By Nahla Bendefaa
By Nahla Bendefaa
Rabat – Two Amnesty International staff members were interrogated before being expelled from Morocco on Thursday, June 11, on the basis of conducting unauthorized research.
John Dalhuisen, Director for Europe and Central Asia, and Irem Arf, Refugee and Migrant Rights ‘Researcher’, were investigating the human rights situation of migrants and refugees at Morocco’s northern borders with Spain.
The Moroccan Ministry of Interior said in a press release that both Dalhuisen and Arf did not have the necessary permission to conduct their research. The Interior Ministry also stated that they had asked the London-based human rights group to delay the research trip until both parties found a compromise in terms of the conditions of the fact-finding mission.
Amnesty International stated that it had received written and verbal assurances as recently as May 2015 during a meeting with Moroccan officials that the organization could visit the country without being required to obtain prior authorization.
The police picked up John Dalhuisen at his hotel in Rabat, while Irem Arf and her translator were stopped in Oujda. Both Dalhuisen and Arf were interviewed extensively before being sent to London and Paris, respectively.
“Moroccan authorities’ attempts to thwart Amnesty International’s work in the country, and our ability to investigate alleged human rights abuses, takes place against a backdrop of growing restrictions on local human rights groups,” said Anna Neistat, Amnesty International’s Senior Director of Research.
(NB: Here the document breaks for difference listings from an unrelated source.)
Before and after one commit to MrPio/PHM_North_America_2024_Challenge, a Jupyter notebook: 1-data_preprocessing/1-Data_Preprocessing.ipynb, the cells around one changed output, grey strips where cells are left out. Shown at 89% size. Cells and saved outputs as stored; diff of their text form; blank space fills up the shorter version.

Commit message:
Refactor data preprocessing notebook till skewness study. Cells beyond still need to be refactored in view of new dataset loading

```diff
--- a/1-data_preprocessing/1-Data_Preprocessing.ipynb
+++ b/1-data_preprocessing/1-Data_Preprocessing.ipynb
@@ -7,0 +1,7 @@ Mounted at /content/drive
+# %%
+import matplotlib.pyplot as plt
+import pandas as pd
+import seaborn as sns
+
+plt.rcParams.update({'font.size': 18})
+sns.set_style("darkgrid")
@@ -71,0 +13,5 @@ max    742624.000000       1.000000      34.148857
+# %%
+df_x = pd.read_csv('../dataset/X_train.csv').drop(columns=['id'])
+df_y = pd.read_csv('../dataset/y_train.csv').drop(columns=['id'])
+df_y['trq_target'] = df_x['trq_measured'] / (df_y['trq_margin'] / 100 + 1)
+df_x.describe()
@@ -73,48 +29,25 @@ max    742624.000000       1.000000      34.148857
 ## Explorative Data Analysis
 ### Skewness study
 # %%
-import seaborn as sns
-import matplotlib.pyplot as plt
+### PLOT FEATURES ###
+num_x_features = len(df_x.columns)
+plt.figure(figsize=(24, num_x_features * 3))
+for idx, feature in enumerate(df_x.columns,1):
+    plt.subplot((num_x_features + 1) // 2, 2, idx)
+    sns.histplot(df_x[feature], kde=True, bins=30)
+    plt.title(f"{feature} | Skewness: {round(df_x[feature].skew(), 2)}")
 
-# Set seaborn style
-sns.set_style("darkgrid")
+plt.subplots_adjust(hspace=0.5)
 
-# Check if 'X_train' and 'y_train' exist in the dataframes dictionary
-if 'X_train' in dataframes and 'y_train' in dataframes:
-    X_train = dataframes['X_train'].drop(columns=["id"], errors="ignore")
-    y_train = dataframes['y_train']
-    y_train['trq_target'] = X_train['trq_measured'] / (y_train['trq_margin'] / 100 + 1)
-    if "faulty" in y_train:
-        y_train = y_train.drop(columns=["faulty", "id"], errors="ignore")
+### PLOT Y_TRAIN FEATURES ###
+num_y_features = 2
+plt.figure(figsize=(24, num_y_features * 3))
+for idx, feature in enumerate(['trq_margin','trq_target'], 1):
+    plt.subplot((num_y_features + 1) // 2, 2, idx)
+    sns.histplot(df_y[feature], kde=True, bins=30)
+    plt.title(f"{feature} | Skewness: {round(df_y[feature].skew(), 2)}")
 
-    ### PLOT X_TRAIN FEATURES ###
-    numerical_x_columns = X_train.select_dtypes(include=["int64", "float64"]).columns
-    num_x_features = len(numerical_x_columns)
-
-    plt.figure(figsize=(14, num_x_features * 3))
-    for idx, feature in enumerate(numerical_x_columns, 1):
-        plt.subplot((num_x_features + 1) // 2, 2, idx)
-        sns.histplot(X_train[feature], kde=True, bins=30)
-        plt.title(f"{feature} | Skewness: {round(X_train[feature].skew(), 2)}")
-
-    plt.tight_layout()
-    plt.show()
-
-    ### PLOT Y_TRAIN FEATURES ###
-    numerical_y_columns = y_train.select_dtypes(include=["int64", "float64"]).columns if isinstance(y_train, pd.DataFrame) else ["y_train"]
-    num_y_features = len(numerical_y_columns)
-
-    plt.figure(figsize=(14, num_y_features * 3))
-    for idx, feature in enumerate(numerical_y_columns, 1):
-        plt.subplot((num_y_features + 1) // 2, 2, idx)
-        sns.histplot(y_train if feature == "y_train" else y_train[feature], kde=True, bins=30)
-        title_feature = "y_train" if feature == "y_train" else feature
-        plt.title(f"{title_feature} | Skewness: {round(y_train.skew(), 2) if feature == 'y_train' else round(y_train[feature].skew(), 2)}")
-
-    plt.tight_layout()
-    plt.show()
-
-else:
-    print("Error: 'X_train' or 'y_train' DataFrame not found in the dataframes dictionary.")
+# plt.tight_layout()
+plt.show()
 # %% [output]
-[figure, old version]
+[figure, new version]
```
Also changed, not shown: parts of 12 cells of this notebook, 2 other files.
According to Amnesty International, this is not the first time that Moroccan authorities have hindered their work in the Kingdom. In September 2014, authorities shut down Amnesty International’s 16th Annual Youth Camp. Following that, a fact-finding delegation was denied entry in October of the same year. In November 2014, another fact-finding visit was “cancelled by the organization after the Moroccan authorities sought to impose conditions on how it could operate”.